Pentagon’s Spies Want to Upgrade Their Secured Cellphones
BY ROBERT BECKHUSEN04.19.136:30 AM
The Pentagon has big plans for its spy agency. But first it’s going to upgrade its secret agents’ cellphones.
That’s the gist of a recent request for information from the cryptic Virginia Contracting Activity (or VACA), the public face for the Defense Intelligence Agency’s secretive contract business. According to the request, the DIA is looking for a company with the “ability to work and store classified information at the SECRET Collateral Level” to design custom “cellular phone point-to-point communication systems.” In other words, a private communications link.
It even sounds like the DIA wants someone to build it a bespoke cellphone. This is not for certain, as the request uses broad language. The agency states the contractor must be proficient in designing “custom packaging and advanced miniaturization for communications” – in addition to a “high level of proficiency programming and testing cell phones.”
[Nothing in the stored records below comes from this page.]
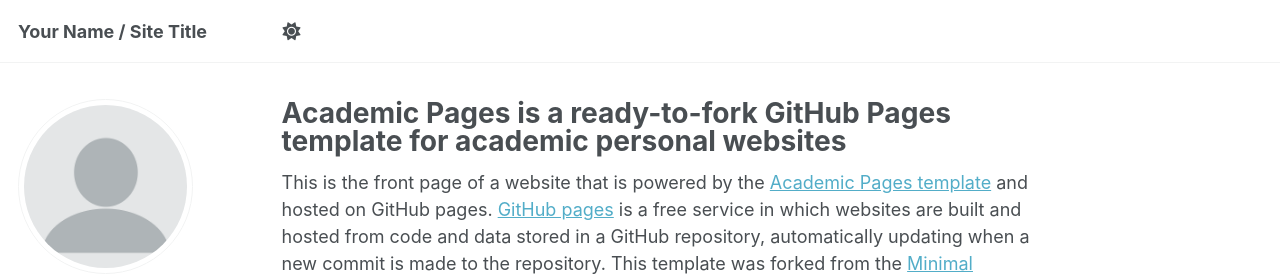
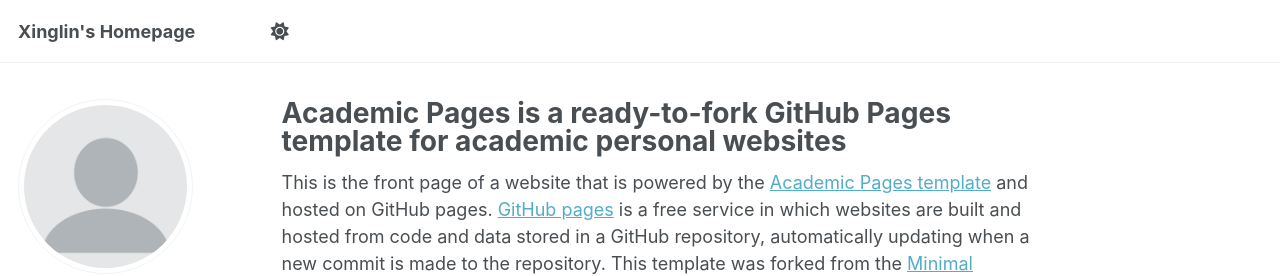
Before and after one commit to xllyu-nlp/xllyu-nlp.github.io, a Jekyll site: the page built from _pages/about.md, in a window 1280 px wide. Shown: the top 276 px of the page. Built offline with Jekyll 4.4.1, drawn with Linux system fonts in a browser that asks for light colours; some web fonts are replaced; a script bundle is joined from its source files by our own code; library files that are not in the unit come from our copies.

Commit message:
Update _config.yml

```diff
--- a/_config.yml
+++ b/_config.yml
@@ -9,7 +9,7 @@
 # Basic Site Settings
 locale                   : "en-US"
 site_theme               : "default" # Currently available options are "default", "air"
-title                    : "Your Name / Site Title"
+title                    : "Xinglin's Homepage"
 title_separator          : "-"
 name                     : &name "Your Name"
 description              : &description "Your Name's academic portfolio"   # Update this with a general description of your site, this is the default if not overridden by a page
```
Among other specifics, the designers will need to have “a high level of proficiency in the manufacturing and production of custom transmit systems” from the design and integration stage to programming the firmware. The DIA also expects industry to develop and deploy a “functional prototype and operational evaluation,” and to eventually train people how to use the tool for operations. An addendum to the solicitation is classified, but the agency says it expects to award a multi-million-dollar, three-year contract sometime in the fall for the project.
The “cellular communications capabilities” are “for intelligence,” the request notes vaguely. But this kind of project isn’t exactly a surprise coming from the DIA, which has increasingly shifted towards a kind of old-school spycraft under the direction of Army Lt. Gen. Michael Flynn, who was picked to head the agency last year after heading up intelligence in Afghanistan and for the Joint Special Operations Command.
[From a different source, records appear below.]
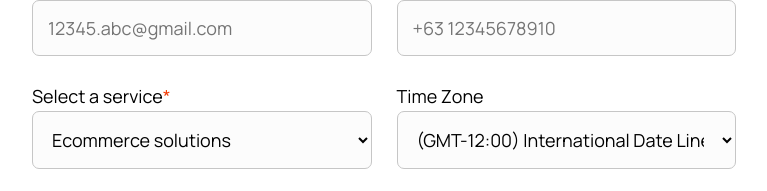
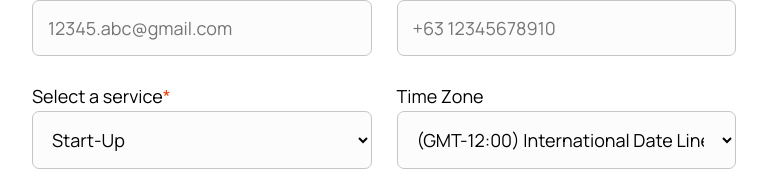
Before and after one commit to Jamesrolandv/Training-1, a plain HTML site: page index.html in a window 1280 px wide. Shown: the part 1567-1758 px from the top of the page, without its empty margins (128-895 px from the left). Drawn offline with Linux system fonts and the light colour scheme.

Commit message:
major change

```diff
--- a/index.html
+++ b/index.html
@@ -68,10 +68,10 @@
                     <div class="information">
                         <label for="service">Select a service<span class="ast">&ast;</span></label><br>
                         <select name="service" id="service" required>
-                            <option value="Ecommerce solutions">Ecommerce solutions</option>
-                            <option value="Westlife">Westlife</option>
-                            <option value="A1">A1</option>
-                            <option value="NSYNC">NSYNC</option>
+                            <option value="Ecommerce solutions">Start-Up</option>
+                            <option value="Westlife">Professional</option>
+                            <option value="A1">Corporate</option>
+                            <option value="NSYNC">Enterprise</option>
                         </select>
                     </div>
                     <div class="information">
```
Also changed, not shown: Images/luffy.jpg, Images/sanji.jpg, Images/ussop.jpg (added), Images/ussop.png (deleted), Images/zoro.png (deleted), Images/zorro.jpg (added).
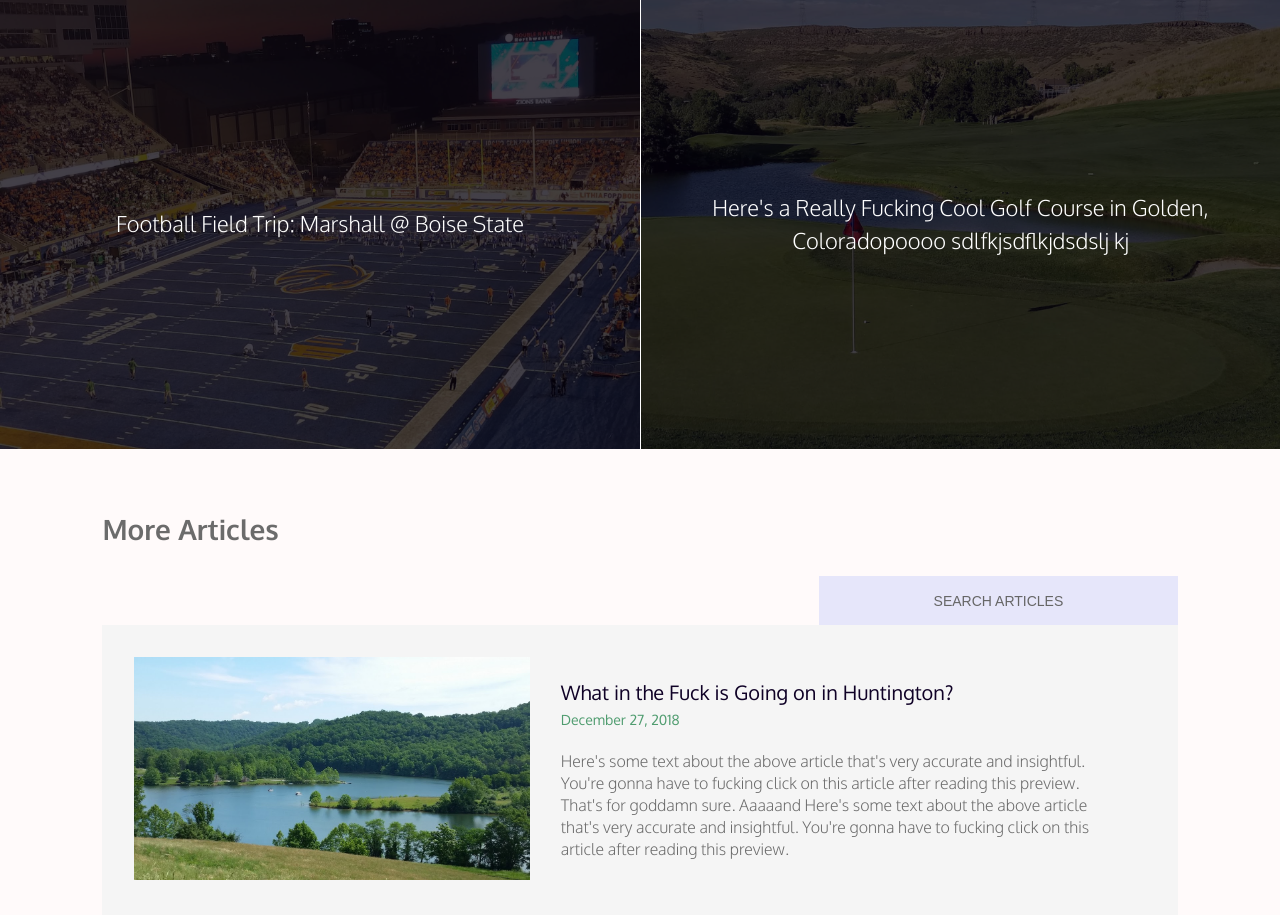
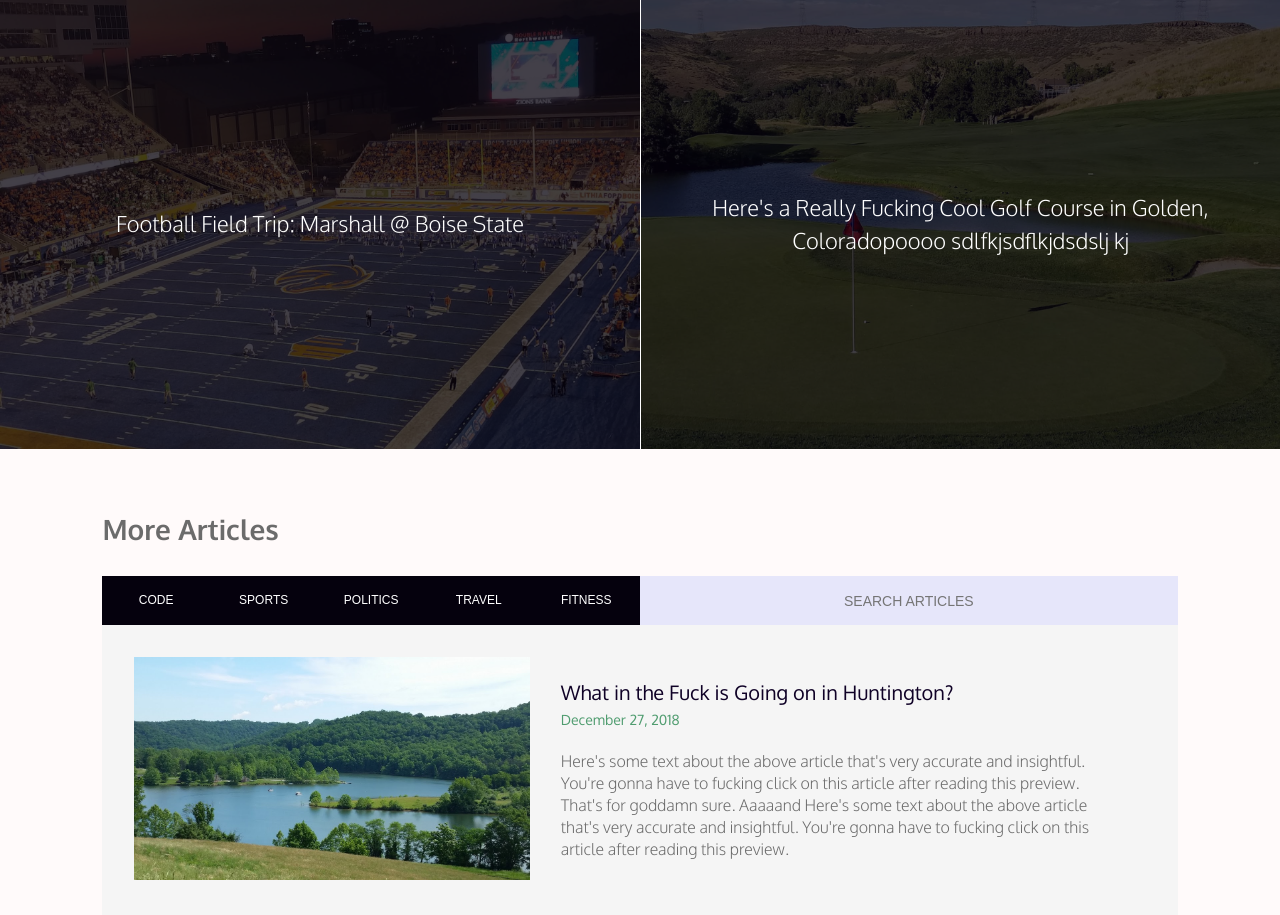
Before and after one commit to HerdADVance/blog, a PHP site: page / in a window 1280 px wide. Shown: the part 1095-2010 px from the top of the page. Run offline with PHP 8.4, Linux system fonts and the light colour scheme; some libraries are stand-ins or nearby versions; some web fonts are replaced.

Commit message:
Search articles design

```diff
--- a/assets/css/style.css
+++ b/assets/css/style.css
@@ -582,30 +582,44 @@ article a{
 }
 
 
-/* ----- HOME ARTICLES ----- */
+
+/* ----- HOME ARTICLES SORT ----- */
 .home-articles{
   background: snow;
   padding: 4em 8%;
 }
-.home-articles-search{
+.home-articles-sort-sections{
+  margin-right: 0;
+}
+.home-articles-sort-sections button{
+  background: rgba(5,1,13,1);
+  border: none;
+  color: white;
+  cursor: pointer;
+  float: left;
+  font-size: 0.75em;
+  height: 100%;
+  text-transform: uppercase;
+  transition: 0.25s ease all;
+  width: 20%;
+}
+.home-articles-sort-sections button:hover{
+  background: rgba(5,1,58,1);
+}
+.home-articles-sort-search input{
   background: lavender;
   border: none;
   color: #666;
-  float: right;
   font-size: 0.875em;
   margin: 0;
   padding: 1.75em 1em;
-  width: 33.33%;
+  width: 100%;
 }
-.home-articles-search::placeholder{
+.home-articles-sort-search::placeholder{
   color: #666;
   opacity: 1;
 }
-
 .home-article{
-  /*border-left: 1px solid #333;
-  border-right: 1px solid #333;
-  border-bottom: 1px solid #DDD;*/
   background: whitesmoke;
   cursor: pointer;
   padding: 2em;
--- a/index.php
+++ b/index.php
@@ -75,7 +75,18 @@
 
 			<h1>More Articles</h1>
 
-			<input class="home-articles-search centered upper" type="text" placeholder="Search Articles">
+			<div class="home-articles-sort row">
+				<div class="col-6 home-articles-sort-sections">
+					<button>Code</button>
+					<button>Sports</button>
+					<button>Politics</button>
+					<button>Travel</button>
+					<button>Fitness</button>
+				</div>
+				<div class="col-6 home-articles-sort-search">
+					<input class="centered upper" type="text" placeholder="Search Articles">
+				</div>
+			</div>
 
 			<article class="home-article row">
 				<a href="/article.php">
@@ -145,14 +156,6 @@
 			</article>
 		</div>
 
-		<!--section class="home-sections">
-			<button>Code</button>
-			<button>Sports</button>
-			<button>Politics</button>
-			<button>Travel</button>
-			<button>Fitness</button>
-		</section-->
-
 		<div class="author-feature wrap-bg">
 			<img src="/assets/images/alex-nibbler.jpg">
 			<div class="author-feature-info">
```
Flynn’s institutional changes include the creation of a consolidated Pentagon spy force called the Defense Clandestine Service along with plans — if not the funds — to deploy hundreds of more spies to work overseas recruiting foreign agents and gathering intelligence.
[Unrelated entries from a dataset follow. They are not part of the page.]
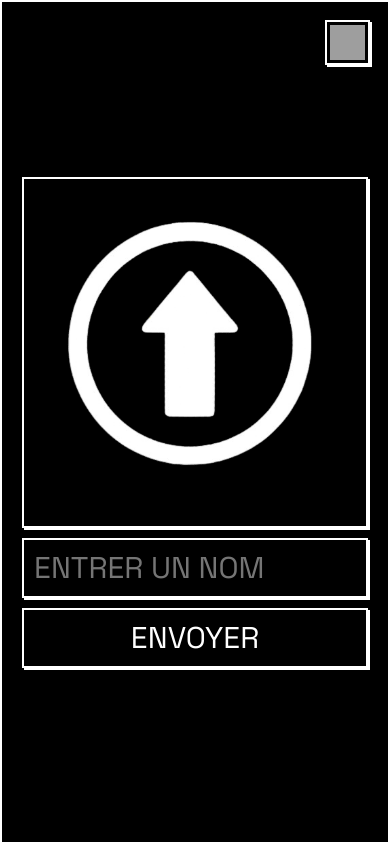
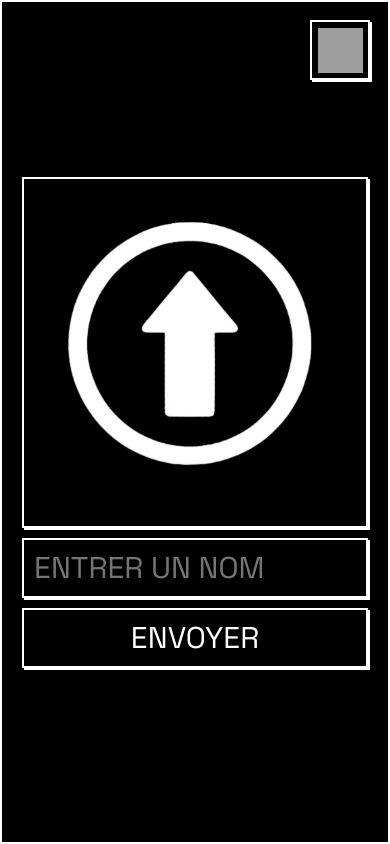
Before and after one commit to asterjdm/Cesco-Leak, a PHP site: template templates/index.html in a window 390 px wide, after a click that opens the changed part. Run offline with PHP 8.4, Linux system fonts and the light colour scheme; the template is opened without the code that fills it, so the values that code supplies are empty; grey boxes are pictures that could not be loaded.

Commit message:
Fix close button size

```diff
--- a/templates/styles/standard-assets/popup.css
+++ b/templates/styles/standard-assets/popup.css
@@ -163,6 +163,13 @@
     .standard-popup-close {
         top: 20px;
         right: 20px;
+        width: 60px;
+        height: 60px;
+    }
+
+    .standard-popup-close-img {
+        width: 45px;
+        height: 45px;
     }
 
     .select-image {
```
The DIA doesn’t want to just buy new custom cellphones. It wants to crack and analyze them too. In December, the agency sought information from industry for a number of “technical exploitation” tools to analyze data found in captured media including hard drives and “mobile devices.” Broadly speaking, it’s what the DIA would need to rapidly sort through digital files — like the kind found in Osama bin Laden’s compound — while hunting for hidden information. In addition, the agency hired ex-Blackwater merc firm Academi to train its agents.
But the DIA isn’t quite on the level of the CIA. There’s been questions from the Senate whether the agency’s intelligence-gathering skills are up to snuff. Developing some of the basic tools would be a start.